“I grew up in Mississippi and have always been fascinated with the long shadow that the post-Reconstruction years cast on the South,” says Watts. “The perceived threat of black aspirations to civil rights resulted in the creation and widespread acceptance of the ideal I call ‘pan-whiteness,’ that all white southerners are one community, a notion that proved persuasive and tenacious for generations.”
The book, which is published by The University of Tennessee Press, includes three extended essays on related themes of race and power and illustrates how similar the idea of pan-whiteness is across different classes and generations. The final essay focuses on Mississippi’s Neshoba County Fair, an institution that was established in 1889.
“The fairgrounds include more than 600 cabins, all owned by white families. In a county almost one-third black, the fair is the embodiment of the largely unspoken power of whiteness and racial exclusion.” Watts continues, “Neshoba County became notorious in 1964 when three civil rights workers were murdered there. The fair is a nostalgic celebration of community and a mandatory visit for would-be state office holders. Given the county’s past, such a combination seems problematic.”
Watts joined Missouri S&T’s faculty in 2003 and was named associate professor in 2010. He holds a Ph.D. in history from the University of Chicago. Before coming to S&T, he taught American history at James Madison University. At S&T, Watts teaches courses on American literature, southern culture, and representations of the American South in film, among others.

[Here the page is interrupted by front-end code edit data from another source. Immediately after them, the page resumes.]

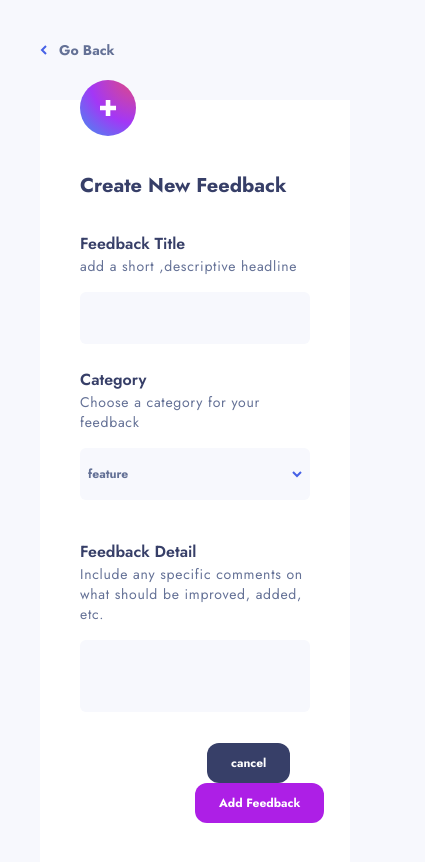
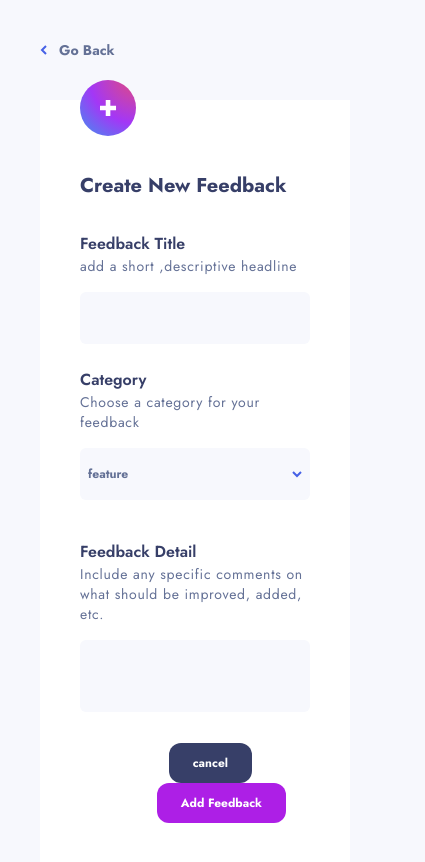
Before and after one commit to elghanbibadr/productFeedback, a React (Vite) app: page /newfeedback in a window 390 px wide. Shown: the top 862 px of the page, 425 px wide, since content can reach past the window. Built offline with nearby package versions, Linux system fonts and the light colour scheme.

Commit message:
delete item when click on delete btn

```diff
--- a/src/componenet/Pages/EditFeedback.jsx
+++ b/src/componenet/Pages/EditFeedback.jsx
@@ -10,9 +10,9 @@ import arrowLeft from "../../images/shared/icon-arrow-left.svg";
 import { AppContext } from '../store/AppContext'
 
 const EditFeedback = () => {
-    const {productRequests,currentSuggestionId}=useContext(AppContext)
+    const {productRequests,currentSuggestionId,suggestions, setSuggestion}=useContext(AppContext)
     const currentSuggestion=productRequests.find(item => item.id==currentSuggestionId)
-    const {title,description,category:currentCategory}=currentSuggestion
+    const {id,title,description,category:currentCategory}=currentSuggestion
     const [feedbackTitle,setFeedbackTitle] =useState(title)
     const [feedbackTitltInputTouched,setFeedbackTitleInputTouched] = useState(false)
     const [feedbackDetailInputTouched,setFeedbackDetailInputTouched] = useState(false)
@@ -36,6 +36,12 @@ const EditFeedback = () => {
 
    const handleFeedackDeleted=(e)=>{
     e.preventDefault()
+    // const newSuggestions=
+    // console.log(newSuggestions)
+    setSuggestion(suggestions.filter(item=>item.id!==id))
+    navigate('/')
+    // lets delete the feedback from product requests
+
   console.log('deleted feedbacsk')
    }
 
@@ -96,7 +102,7 @@ const EditFeedback = () => {
                     <TextAreaInput textAreaValue={description} className={`${( feedbackDetailInputTouched &&  !feedbackDetailValue) ? "border-red border-2" :""}`} onSaveTextAreaValue={handleFeedbackDetail}/>
                    { !feedbackDetailValue && feedbackDetailInputTouched &&  <p className='text-red'>can't be empty</p>}
                </div>
-               <div className='flex-row-between mt-10'>
+               <div className='flex-row-between mt-10 flex-nowrap '>
                    <Btn onClick={handleFeedackDeleted} className='bg-red mx-3' text="Delete" />
                    <div  >
                        <Link to="/">
--- a/src/componenet/Pages/NewFeedback.jsx
+++ b/src/componenet/Pages/NewFeedback.jsx
@@ -96,7 +96,7 @@ const NewFeedback = () => {
                      <TextAreaInput className={`${( feedbackDetailInputTouched &&  !feedbackDetailValue) ? "border-red border-2" :""}`} onSaveTextAreaValue={handleFeedbackDetail}/>
                     { !feedbackDetailValue && feedbackDetailInputTouched &&  <p className='text-red'>can't be empty</p>}
                 </div>
-                <div className='mt-6 relative left-1/2' >
+                <div className='   mt-6 relative left-1/3 md:left-1/2' >
                     <Link to="/">
                         <Btn className='bg-greyDarkest mx-3' text="cancel" />
                     </Link>
```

In addition to writing One Homogeneous People, Watts edited White Masculinity in the Recent South, a collection of essays by 13 scholars that examines southern male stereotypes. His work has appeared in Southern Cultures and The New Encyclopedia of Southern Culture. He is currently working on a history of sex and sexuality in the recent South and a book of photographs taken by civil rights activist Rev. Ed King.